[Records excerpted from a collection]
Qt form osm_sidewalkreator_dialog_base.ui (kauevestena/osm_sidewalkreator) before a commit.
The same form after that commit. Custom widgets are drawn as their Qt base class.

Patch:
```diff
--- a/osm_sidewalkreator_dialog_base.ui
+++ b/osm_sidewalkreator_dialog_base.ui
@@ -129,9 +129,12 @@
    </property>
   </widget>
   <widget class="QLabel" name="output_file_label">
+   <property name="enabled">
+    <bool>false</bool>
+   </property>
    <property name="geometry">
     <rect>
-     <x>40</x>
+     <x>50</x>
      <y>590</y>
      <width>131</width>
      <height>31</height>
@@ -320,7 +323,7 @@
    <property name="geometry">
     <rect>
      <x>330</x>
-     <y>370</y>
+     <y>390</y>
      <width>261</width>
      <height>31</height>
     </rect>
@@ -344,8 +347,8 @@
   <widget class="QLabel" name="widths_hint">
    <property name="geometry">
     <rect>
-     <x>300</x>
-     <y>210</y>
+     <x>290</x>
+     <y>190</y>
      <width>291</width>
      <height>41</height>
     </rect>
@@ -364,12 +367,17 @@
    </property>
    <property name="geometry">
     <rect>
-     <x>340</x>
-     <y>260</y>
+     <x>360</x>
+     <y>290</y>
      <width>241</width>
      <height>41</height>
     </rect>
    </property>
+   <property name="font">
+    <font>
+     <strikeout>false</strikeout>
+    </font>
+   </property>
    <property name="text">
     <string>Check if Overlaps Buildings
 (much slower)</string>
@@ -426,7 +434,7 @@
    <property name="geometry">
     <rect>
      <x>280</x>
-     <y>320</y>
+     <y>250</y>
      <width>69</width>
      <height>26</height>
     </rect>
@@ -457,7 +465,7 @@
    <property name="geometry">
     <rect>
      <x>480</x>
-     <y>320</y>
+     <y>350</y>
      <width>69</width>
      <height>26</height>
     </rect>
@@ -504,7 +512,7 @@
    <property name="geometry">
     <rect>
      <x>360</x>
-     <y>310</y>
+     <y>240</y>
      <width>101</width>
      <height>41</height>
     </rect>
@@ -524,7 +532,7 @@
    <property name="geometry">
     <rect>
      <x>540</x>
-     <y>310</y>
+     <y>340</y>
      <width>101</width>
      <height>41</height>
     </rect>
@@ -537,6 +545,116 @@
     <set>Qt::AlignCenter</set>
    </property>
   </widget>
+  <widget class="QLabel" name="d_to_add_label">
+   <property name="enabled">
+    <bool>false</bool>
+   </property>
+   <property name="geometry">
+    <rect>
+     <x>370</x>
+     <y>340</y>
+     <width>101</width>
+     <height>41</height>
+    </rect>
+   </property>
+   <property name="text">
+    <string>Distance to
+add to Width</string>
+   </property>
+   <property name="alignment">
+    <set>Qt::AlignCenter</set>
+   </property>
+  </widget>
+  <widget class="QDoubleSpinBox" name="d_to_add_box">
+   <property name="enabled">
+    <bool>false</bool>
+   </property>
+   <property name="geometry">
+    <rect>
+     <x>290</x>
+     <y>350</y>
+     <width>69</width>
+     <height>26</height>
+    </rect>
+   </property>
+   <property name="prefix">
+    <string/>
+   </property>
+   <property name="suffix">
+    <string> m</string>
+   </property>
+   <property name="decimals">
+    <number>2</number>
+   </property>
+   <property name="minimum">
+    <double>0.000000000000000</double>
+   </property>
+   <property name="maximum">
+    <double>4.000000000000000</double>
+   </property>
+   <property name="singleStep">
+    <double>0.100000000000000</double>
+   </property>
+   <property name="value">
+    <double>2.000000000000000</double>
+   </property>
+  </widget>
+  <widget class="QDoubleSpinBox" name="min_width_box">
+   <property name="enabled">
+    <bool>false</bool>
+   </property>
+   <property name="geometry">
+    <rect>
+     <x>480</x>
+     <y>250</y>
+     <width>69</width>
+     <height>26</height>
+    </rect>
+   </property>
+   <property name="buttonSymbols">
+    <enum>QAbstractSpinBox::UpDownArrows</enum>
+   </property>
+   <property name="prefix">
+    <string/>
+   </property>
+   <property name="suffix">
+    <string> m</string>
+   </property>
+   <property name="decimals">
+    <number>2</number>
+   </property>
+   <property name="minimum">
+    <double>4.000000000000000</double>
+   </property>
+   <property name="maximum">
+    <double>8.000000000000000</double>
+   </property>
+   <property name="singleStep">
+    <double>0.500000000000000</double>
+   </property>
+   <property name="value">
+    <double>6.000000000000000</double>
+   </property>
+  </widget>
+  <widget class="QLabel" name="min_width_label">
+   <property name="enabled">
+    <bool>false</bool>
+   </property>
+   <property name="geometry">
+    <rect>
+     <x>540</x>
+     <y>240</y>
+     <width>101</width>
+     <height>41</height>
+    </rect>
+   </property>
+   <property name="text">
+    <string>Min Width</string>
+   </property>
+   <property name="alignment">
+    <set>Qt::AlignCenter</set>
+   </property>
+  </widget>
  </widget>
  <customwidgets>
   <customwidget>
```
...
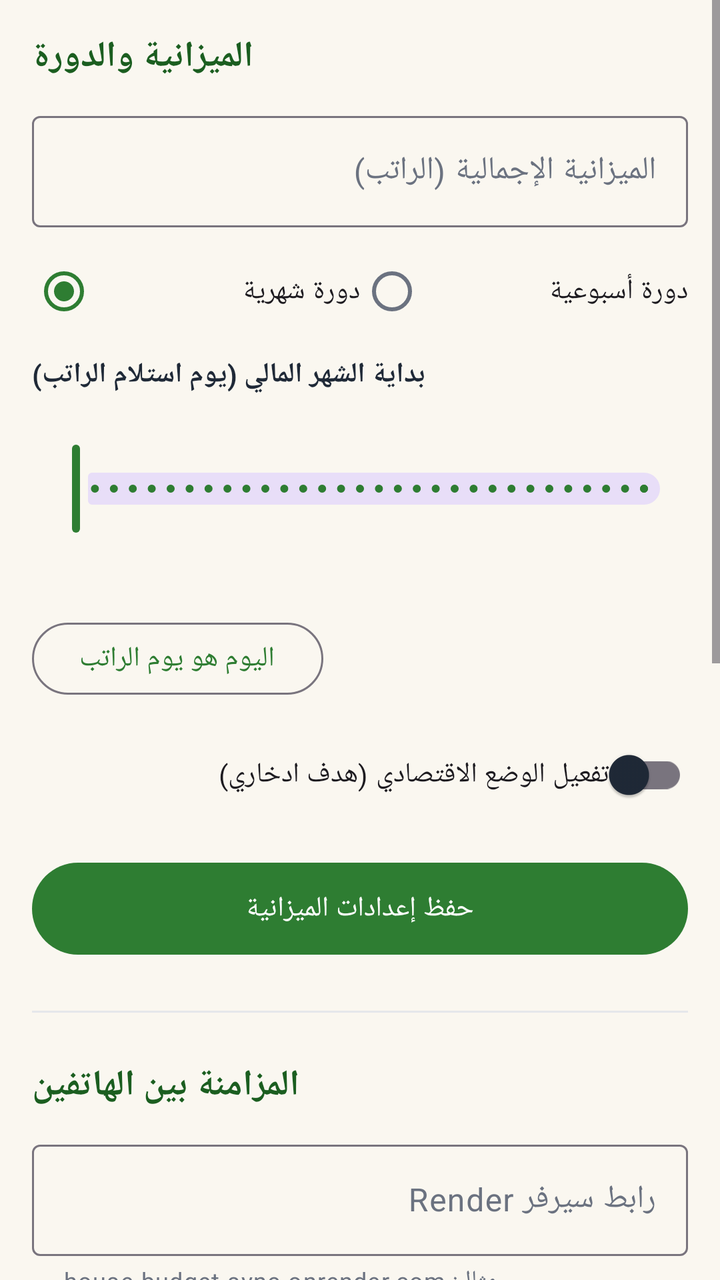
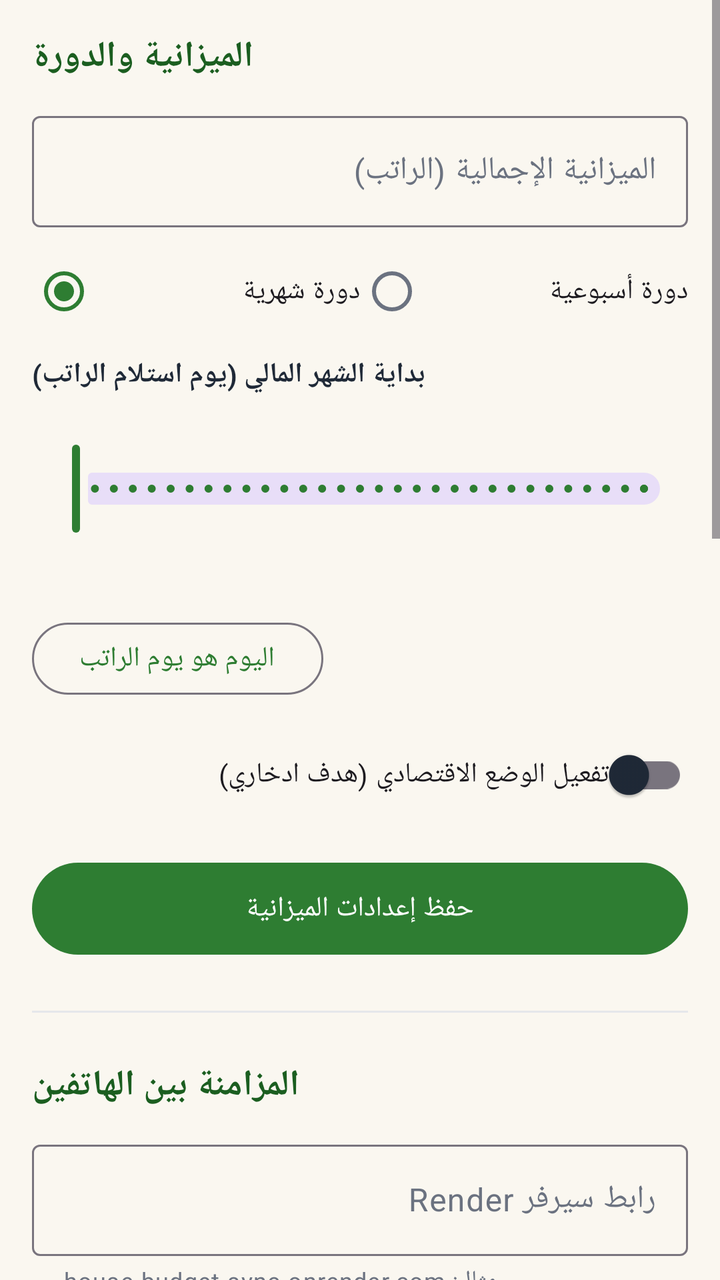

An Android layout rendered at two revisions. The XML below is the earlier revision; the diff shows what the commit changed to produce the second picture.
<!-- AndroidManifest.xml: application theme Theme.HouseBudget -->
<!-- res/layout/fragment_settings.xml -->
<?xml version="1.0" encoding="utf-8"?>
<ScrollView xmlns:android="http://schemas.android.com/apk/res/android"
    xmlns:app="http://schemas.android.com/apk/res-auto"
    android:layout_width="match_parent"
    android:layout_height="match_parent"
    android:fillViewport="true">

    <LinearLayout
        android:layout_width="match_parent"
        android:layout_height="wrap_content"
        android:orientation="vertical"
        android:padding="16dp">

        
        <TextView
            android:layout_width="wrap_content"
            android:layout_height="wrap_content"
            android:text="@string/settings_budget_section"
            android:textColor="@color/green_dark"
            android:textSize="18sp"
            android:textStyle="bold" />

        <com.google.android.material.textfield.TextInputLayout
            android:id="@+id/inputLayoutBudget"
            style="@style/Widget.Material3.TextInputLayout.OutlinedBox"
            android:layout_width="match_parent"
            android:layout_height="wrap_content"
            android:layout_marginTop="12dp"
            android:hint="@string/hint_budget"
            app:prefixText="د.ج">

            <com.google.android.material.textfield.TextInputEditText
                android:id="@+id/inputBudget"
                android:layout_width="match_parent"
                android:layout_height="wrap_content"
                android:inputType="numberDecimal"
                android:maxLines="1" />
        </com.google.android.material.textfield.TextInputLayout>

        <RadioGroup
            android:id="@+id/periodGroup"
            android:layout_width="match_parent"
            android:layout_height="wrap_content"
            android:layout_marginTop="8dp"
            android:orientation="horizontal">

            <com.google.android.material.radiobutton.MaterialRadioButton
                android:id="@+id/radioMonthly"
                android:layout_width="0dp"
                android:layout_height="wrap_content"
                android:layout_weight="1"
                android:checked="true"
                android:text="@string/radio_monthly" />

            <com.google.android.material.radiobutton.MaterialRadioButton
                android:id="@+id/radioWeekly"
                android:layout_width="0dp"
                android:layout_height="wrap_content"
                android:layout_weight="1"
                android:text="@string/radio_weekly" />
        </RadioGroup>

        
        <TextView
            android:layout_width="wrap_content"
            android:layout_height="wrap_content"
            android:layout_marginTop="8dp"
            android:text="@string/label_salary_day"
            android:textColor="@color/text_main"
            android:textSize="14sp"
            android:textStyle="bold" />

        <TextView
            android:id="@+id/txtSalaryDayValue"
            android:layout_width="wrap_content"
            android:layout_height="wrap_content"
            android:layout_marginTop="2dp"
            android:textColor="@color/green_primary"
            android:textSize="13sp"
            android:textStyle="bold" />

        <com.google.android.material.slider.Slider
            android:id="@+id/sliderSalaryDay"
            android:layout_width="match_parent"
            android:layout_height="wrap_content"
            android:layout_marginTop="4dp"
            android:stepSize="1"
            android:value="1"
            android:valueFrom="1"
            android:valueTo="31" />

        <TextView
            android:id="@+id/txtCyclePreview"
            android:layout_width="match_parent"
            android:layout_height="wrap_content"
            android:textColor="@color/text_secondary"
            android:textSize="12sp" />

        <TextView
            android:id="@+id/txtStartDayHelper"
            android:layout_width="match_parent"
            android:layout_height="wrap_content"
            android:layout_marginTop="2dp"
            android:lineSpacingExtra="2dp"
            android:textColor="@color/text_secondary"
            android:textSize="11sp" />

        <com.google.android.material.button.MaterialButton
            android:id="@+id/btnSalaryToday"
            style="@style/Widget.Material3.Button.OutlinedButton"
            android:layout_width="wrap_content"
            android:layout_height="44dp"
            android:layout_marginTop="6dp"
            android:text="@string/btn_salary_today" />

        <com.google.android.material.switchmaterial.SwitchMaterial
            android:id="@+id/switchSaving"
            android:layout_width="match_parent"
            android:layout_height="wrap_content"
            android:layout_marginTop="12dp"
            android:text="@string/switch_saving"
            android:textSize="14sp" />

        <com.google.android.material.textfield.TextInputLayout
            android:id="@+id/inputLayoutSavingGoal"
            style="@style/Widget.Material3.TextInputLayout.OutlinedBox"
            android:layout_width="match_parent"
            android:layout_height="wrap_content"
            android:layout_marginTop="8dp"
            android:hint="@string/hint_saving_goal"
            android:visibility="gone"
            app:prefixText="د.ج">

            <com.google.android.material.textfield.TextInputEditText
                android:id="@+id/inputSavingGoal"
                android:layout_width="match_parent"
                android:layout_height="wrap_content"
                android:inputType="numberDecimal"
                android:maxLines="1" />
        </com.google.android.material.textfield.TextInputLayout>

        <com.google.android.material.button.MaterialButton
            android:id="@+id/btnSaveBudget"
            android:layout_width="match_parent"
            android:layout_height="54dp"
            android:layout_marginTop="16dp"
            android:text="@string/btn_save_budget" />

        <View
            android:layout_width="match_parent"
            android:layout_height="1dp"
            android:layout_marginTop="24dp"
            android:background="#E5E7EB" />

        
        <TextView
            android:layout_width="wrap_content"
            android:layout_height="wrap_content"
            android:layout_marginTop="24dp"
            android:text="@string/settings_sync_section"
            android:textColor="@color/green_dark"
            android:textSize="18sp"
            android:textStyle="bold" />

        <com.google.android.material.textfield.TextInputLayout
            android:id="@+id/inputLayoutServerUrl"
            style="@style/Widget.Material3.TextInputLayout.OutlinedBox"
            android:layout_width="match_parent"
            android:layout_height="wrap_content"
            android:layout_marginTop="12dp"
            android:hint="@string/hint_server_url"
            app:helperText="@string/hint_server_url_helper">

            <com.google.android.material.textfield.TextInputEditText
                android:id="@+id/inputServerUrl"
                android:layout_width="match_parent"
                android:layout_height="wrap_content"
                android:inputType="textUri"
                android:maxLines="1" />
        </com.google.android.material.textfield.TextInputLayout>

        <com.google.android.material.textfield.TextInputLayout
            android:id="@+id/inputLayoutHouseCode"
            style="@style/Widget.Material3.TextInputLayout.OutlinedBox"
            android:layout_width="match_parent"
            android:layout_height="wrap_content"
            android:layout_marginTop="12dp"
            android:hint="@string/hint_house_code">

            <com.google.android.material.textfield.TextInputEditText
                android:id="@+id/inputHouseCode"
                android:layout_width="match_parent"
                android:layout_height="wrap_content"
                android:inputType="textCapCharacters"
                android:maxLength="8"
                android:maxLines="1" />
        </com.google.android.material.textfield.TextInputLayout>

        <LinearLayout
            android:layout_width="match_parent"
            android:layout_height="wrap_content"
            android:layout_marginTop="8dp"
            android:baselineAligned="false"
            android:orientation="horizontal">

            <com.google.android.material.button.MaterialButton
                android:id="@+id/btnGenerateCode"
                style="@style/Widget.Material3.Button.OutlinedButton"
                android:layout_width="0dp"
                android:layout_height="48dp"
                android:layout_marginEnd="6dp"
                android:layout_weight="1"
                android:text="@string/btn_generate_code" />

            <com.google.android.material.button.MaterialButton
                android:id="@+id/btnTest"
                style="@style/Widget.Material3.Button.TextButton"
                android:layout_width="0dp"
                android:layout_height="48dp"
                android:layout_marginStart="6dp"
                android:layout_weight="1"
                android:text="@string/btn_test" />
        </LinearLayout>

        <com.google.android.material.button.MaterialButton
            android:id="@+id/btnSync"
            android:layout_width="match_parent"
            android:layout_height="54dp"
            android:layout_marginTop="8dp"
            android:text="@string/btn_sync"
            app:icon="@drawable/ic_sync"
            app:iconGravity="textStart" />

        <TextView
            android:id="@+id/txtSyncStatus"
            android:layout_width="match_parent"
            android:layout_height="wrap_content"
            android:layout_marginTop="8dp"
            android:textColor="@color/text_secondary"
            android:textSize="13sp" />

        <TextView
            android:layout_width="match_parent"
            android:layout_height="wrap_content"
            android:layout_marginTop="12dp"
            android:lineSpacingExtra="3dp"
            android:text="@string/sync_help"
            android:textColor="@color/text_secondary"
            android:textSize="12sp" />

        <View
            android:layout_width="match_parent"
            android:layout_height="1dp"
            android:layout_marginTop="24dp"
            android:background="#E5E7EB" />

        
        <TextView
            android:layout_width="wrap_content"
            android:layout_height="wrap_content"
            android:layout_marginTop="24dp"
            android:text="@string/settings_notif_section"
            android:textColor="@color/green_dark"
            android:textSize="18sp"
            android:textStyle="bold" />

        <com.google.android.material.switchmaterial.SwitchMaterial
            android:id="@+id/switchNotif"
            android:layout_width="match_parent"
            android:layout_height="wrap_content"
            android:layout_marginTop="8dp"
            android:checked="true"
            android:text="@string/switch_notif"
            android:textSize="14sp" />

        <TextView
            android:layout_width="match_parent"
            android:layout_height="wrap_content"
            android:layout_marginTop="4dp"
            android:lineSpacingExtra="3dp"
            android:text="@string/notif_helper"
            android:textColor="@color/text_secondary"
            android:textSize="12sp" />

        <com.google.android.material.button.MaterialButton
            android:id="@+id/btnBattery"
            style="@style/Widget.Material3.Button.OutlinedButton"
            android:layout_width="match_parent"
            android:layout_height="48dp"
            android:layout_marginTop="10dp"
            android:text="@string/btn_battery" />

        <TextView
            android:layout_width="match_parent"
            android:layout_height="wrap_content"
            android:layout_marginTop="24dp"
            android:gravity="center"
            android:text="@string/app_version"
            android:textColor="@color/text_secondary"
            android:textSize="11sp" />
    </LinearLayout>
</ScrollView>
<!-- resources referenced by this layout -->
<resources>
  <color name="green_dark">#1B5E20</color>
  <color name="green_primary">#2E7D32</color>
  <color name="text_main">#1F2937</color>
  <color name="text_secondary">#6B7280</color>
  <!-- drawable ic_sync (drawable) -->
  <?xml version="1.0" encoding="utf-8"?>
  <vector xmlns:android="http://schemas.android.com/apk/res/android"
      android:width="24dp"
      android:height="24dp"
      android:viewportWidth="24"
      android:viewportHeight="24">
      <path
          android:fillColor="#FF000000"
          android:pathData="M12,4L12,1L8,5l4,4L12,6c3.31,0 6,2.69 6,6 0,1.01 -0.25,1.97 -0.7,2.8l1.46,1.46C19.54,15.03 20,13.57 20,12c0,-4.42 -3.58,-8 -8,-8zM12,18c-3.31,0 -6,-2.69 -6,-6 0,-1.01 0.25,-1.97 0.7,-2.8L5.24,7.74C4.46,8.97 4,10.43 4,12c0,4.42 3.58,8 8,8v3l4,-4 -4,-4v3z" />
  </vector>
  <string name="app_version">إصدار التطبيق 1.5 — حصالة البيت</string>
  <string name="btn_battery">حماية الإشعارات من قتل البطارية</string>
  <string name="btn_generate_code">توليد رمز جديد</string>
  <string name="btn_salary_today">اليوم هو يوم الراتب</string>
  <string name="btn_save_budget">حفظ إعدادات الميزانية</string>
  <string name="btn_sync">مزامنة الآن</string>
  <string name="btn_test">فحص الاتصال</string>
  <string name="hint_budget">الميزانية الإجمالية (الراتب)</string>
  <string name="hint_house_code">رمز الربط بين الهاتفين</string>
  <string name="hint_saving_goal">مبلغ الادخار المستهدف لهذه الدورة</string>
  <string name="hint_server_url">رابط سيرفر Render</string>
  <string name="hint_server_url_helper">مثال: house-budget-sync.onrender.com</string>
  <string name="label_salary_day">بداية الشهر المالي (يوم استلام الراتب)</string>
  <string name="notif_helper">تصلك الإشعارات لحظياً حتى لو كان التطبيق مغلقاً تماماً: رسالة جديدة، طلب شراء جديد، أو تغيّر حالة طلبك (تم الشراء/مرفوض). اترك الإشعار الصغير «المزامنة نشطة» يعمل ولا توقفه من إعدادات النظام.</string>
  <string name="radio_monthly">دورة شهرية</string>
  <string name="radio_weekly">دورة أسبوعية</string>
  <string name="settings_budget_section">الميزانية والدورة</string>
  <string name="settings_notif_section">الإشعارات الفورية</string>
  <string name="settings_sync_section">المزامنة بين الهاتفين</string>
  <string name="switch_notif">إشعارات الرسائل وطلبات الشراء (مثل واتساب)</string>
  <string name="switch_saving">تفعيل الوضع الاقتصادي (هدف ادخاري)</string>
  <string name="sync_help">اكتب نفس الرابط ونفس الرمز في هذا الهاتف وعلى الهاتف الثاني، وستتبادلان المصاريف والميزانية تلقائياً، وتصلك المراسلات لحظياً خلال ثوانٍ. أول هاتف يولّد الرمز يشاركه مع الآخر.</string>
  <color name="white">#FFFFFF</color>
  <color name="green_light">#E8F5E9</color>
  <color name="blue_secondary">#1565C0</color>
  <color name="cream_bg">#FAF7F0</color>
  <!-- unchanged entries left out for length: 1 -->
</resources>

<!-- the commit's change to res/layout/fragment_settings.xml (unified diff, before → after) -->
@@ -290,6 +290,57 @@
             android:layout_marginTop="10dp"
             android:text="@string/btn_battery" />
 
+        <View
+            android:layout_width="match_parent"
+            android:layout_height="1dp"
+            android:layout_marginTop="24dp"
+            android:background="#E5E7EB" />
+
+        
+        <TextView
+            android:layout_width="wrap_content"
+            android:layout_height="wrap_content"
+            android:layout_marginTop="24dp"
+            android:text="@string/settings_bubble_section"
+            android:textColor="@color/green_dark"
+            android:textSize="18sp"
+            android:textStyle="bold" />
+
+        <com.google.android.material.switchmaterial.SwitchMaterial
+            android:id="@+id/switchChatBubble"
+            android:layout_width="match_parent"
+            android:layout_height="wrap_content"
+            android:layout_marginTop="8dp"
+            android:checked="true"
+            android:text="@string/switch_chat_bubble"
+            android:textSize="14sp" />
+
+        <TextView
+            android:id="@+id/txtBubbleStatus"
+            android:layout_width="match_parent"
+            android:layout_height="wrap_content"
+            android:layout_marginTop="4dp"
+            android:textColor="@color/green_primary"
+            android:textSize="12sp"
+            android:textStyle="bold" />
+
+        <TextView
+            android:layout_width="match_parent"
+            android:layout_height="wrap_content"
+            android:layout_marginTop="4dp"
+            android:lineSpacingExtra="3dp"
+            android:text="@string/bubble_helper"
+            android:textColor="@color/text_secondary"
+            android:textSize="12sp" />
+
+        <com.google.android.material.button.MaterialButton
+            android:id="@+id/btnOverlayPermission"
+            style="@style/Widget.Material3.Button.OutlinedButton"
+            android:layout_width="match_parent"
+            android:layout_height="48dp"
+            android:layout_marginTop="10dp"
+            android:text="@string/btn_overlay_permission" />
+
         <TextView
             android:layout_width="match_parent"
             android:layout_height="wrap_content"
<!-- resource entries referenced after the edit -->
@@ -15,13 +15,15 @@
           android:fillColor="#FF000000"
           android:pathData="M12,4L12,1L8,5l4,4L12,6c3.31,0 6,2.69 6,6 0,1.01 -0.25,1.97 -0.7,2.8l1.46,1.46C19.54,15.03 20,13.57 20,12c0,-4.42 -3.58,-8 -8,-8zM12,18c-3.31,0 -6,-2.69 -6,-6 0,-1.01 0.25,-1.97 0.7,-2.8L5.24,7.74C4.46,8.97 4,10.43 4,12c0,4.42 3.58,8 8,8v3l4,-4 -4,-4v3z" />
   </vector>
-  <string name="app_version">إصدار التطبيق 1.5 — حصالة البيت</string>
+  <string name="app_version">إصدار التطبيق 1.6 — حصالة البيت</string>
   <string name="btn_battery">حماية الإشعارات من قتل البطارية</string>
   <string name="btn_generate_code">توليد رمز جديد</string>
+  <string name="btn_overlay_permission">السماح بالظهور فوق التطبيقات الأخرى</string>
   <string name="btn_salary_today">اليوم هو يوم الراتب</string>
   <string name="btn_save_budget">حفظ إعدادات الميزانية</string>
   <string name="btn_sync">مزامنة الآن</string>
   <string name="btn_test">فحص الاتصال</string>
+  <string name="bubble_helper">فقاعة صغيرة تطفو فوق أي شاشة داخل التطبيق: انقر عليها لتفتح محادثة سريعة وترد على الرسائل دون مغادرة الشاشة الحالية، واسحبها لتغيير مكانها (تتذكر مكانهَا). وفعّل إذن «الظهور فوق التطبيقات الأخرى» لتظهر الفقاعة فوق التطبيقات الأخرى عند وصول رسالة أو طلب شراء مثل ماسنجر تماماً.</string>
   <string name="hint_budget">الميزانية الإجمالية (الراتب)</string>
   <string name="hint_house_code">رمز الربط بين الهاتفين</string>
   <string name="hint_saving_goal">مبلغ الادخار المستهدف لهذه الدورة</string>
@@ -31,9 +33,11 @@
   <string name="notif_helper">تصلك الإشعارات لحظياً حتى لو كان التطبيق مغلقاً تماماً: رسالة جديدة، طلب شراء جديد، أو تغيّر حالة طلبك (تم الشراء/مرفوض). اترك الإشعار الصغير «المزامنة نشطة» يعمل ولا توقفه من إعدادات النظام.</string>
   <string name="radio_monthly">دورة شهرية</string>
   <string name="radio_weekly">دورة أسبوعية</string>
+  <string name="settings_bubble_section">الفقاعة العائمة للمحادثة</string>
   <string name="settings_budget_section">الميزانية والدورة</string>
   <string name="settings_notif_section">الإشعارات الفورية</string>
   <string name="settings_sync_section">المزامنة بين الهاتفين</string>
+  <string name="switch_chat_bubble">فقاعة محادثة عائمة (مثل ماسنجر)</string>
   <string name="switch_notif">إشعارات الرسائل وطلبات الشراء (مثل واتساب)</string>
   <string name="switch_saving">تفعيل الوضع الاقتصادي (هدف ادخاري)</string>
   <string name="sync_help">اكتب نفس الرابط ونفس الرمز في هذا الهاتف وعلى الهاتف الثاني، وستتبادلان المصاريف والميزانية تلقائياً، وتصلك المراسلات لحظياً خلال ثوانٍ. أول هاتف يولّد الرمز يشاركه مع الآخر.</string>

EXERCISE AIM: Work through the data and count each line holding the string "class". Give only that count.

RESPONSE TO THIS EXERCISE: 7